  • Think of the big companies like SpaceX as a bus,

  • and the small and medium launch companies

  • like Rocket Lab as a taxi.

  • With large launches, you're at the back of the bus,

  • after the needs of what's called the primary,

  • which is the main payload on the rocket,

  • like a big government satellite.

  • Your smallsat is just piggybacking off that primary

  • since they bought the majority of the rocket.

  • With small launchers like Rocket Lab,

  • you and your smallsat can dictate

  • more of your terms on when and how you'll fly.

  • And you'll pay for the whole ride.

  • So booking a taxi for a smallsat

  • gives you more flexibility about when

  • and exactly where you want to go into orbit.

  • But it's more expensive.

  • Sometimes a ride share on a big rocket

  • and the chance to save on your launch expense

  • is more suitable depending on the satellite,

  • its mission, and the budget.

  • Far more important is the orbital inclination

  • or the angle of the satellite's orbit

  • relative to the equator.

  • It's much easier to move a satellite

  • into a higher or lower orbit than to change its inclination.

  • And that's why all launch customers

  • have to decide how their mission priorities

  • and budget can align when choosing how to get to space.

  • It's getting to the point that hitching a ride

  • on the really big rockets,

  • it works for some people,

  • it doesn't work for all business cases.

  • And so you've got smallsat ventures that say,

  • we want our own rides.

  • Those customers will determine

  • which of these small rocket companies succeeds

  • and which of the companies will fail.

  • This is not the internet,

  • where you build up a huge userbase

  • and then you figure out how to monetize them later.

  • Launch doesn't work that way.

  • You've gotta built up a backlog of customers.

  • Out of the more than 120 small

  • and medium-size launch companies out there,

  • just one is successfully launching rockets

  • for customers right now.

  • And that is Rocket lab.

  • People can actually walk on up to us and we'll fly them.

  • That's a great competitive advantage to have over,

  • you know, folks that are still developing a vehicle.

  • Peter Beck's Rocket Lab has raised

  • over $280 million from outsider investors,

  • with a valuation of more than one billion dollars,

  • and is currently flying a rocket every 30 days.

  • It looked what the hardest thing to do

  • was to go from zero to first successful orbital flight.

  • But really, going from first successful orbital flight

  • through to producing one every month

  • has been an equal amount of stress and energy

  • and complexity and toughness.

  • We obviously, we've completed our test flights,

  • and moved into full commercial operations

  • with the first flight of its business time.

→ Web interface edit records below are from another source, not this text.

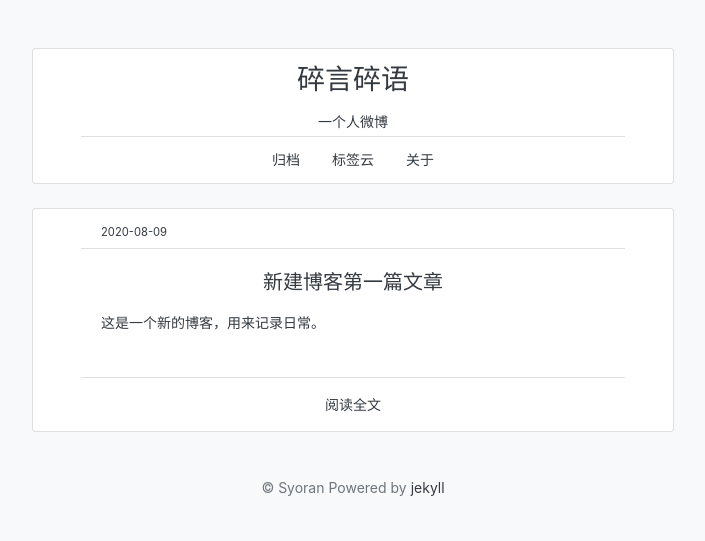
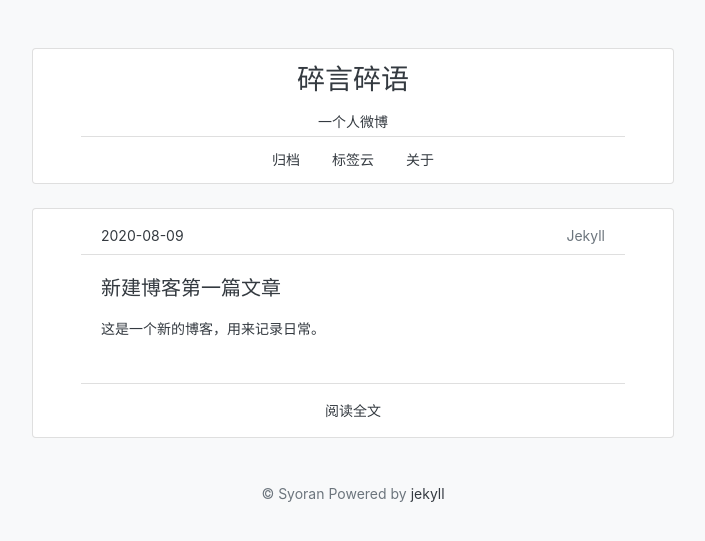
Before and after one commit to iiwenwen/OneBlog, a Jekyll site: the page built from _posts/2020-08-09-NewBlog.md, in a window 1280 px wide. Shown: the top 541 px of the page, without its empty margins (287-992 px from the left). Built offline with Jekyll 4.4.1, drawn with Linux system fonts in a browser that asks for light colours.

Commit message:
fix bug
修改部分样式至 Blogstyle.css

```diff
--- a/_layouts/default.html
+++ b/_layouts/default.html
@@ -12,7 +12,7 @@
 </head>
 <!-- 这是主体 -->
 
-<body class="container mx-auto bg-light" style="width: 42rem;">
+<body class="container mx-auto bg-light">
     <!-- 这是头部 -->
     <header class="card mt-5 mb-4 pb-0 px-5 text-center ">
         <div class="card-header pb-0  bg-transparent px-5 ">
--- a/_layouts/post.html
+++ b/_layouts/post.html
@@ -3,24 +3,24 @@ layout: default
 ---
 <!-- 这是独立内容块1 -->
 <div class="card mb-4 px-5">
-    <div class="card-header bg-transparent pb-1 ">
-        <small class="float-left">
+    <div class="card-header  pb-1 ">
+        <a class="float-left">
             {{ page.date | date:"%Y-%m-%d" }}
-        </small>
+        </a>
         {% if page.tags %}
-        {% for tag in post.tags limit: 1%}
+        {% for tag in page.tags limit: 1%}
         <a class="float-right text-muted" href="tags.html#{{ tag }}">{{ tag | capitalize }}</a>
         {% endfor %}
         {% endif %}
     </div>
     <div class="card-body">
-        <h5 class="card-title text-center">{{ page.title }}</h5>
+        <h5 class="card-title">{{ page.title }}</h5>
         <div class="card-text">
             {{ content }}
         </div>
     </div>
     <!-- 这是文章结尾 -->
-    <div class="card-footer bg-transparent text-center">
+    <div class="card-footer text-center">
         <a href="{{ post.url }}">阅读全文</a>
     </div>
 </div>
--- a/css/blogstyle.css
+++ b/css/blogstyle.css
@@ -20,6 +20,7 @@ body{
   line-height: 2.1;
   color: #343a40;
   font-size: 14px;
+  max-width: 42rem !important;
 }
 
 
@@ -41,3 +42,7 @@ footer {
 a:hover {
   color:  #c9c9c9;
 }
+
+.card-header, .card-footer, .card{
+  background-color: #ffffff;
+}
--- a/index.html
+++ b/index.html
@@ -4,7 +4,7 @@ layout: default
 {% for post in paginator.posts %}
 <!-- 这是文章内容 -->
 <div class="card mb-4 px-5">
-    <div class="card-header bg-transparent pb-1 ">
+    <div class="card-header  pb-1 ">
         <a class="float-left" href="{{post.url}}">
            {{ post.date | date:"%Y-%m-%d" }}
         </a>
@@ -21,7 +21,7 @@ layout: default
         </div>
     </div>
     <!-- 这是文章结尾 -->
-    <div class="card-footer bg-transparent text-center">
+    <div class="card-footer text-center">
         <a href="{{ post.url }}">阅读全文</a>
     </div>
 </div>
```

  • And then straight on the heels of that,

  • we flew our NASA mission, and now we're, you know,

  • we're building and launching one vehicle

  • every sort of 30 days, every month.

  • And while other rocket companies

  • are looking to build their customer base,

  • Rocket Lab can't meet the rising demand for launches.

  • Our biggest issue is we can't broaden out profits.

  • That is our challenge.

  • We've built four and a half acres of new factories

  • and, you know, we're pushing in every direction we can

  • to build more capacity.

  • We fear that there aren't, you know,

  • we are the only dedicated solution available

  • on the marketplace right now.

  • You know, at an affordable price.

  • And so, what we see, a tremendous amount of demand.

  • So the demand is there, that's not the issue.

  • The issue is figuring out how to provide reliability,

  • scale, and cadence, while keeping prices as low as possible.

  • And each company has its own approach.

  • Every company has a unique way to building their rocket.

  • You know, whether they're using liquid,

  • solids, fuels, or a combination of the two.

  • Whether they're 3D printing their stages,

  • everyone has their unique approach to getting to a rocket.

  • However, the bottom line is good business in space

  • is exactly like good business on Earth.

  • A focus on customers, incremental successes,

  • and a vision that's supported by a real business model

  • is what works in space, just as it works on Earth.

  • One of the companies who believes